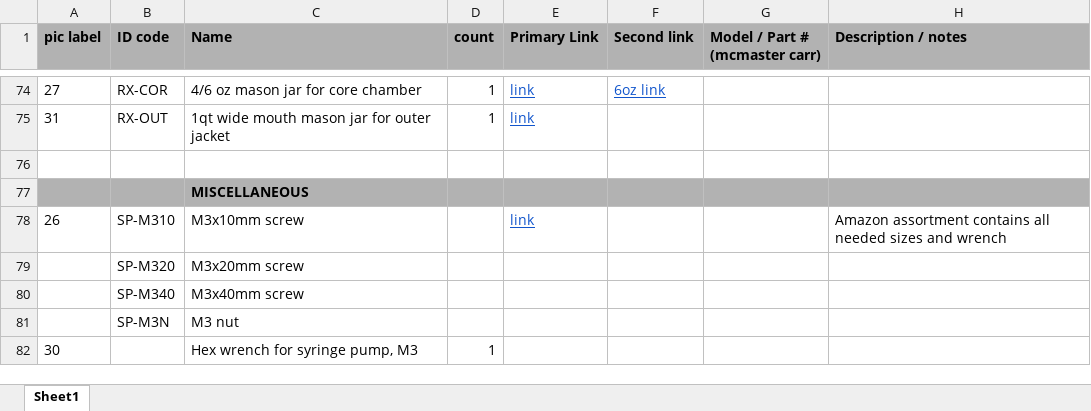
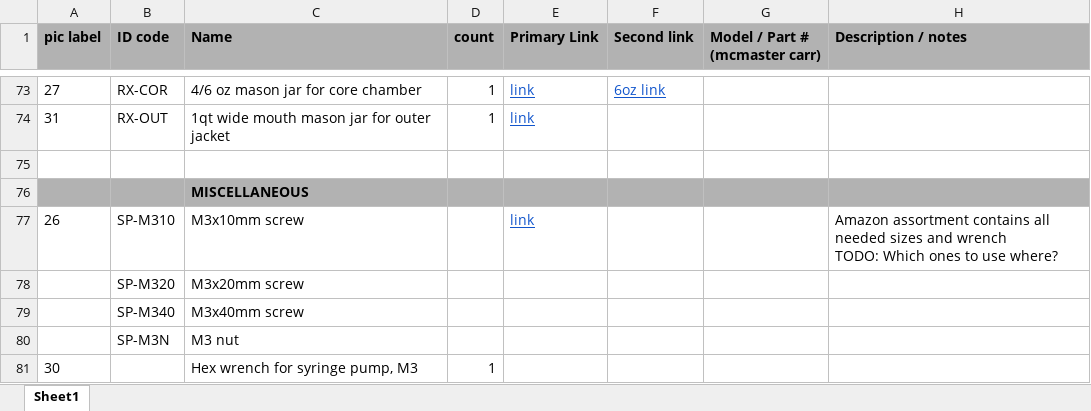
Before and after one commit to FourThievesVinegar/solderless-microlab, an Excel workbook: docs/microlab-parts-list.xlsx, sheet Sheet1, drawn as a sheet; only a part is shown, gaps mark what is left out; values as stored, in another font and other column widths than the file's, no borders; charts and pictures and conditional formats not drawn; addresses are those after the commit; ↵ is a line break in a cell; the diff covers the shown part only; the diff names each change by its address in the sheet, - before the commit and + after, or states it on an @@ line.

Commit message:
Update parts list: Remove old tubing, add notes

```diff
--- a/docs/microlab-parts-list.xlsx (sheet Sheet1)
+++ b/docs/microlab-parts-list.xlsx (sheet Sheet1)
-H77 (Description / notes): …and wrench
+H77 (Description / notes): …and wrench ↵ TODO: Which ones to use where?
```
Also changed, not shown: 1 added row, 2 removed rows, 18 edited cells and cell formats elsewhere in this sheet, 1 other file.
════════
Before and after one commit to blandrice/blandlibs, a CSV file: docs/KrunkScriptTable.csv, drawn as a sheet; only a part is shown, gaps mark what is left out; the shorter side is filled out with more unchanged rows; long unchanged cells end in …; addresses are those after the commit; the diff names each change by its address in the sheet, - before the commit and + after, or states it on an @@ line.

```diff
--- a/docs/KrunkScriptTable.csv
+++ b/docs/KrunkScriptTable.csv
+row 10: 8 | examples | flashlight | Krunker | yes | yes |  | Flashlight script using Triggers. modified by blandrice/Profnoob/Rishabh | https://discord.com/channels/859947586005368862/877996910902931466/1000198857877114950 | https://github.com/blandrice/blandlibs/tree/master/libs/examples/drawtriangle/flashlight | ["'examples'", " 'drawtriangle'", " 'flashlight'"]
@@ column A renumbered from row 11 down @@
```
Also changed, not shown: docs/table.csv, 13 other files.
════════
Assignment: Copy each line from the data above that includes "Description".

Final answer:
-H77 (Description / notes): …and wrench
+H77 (Description / notes): …and wrench ↵ TODO: Which ones to use where?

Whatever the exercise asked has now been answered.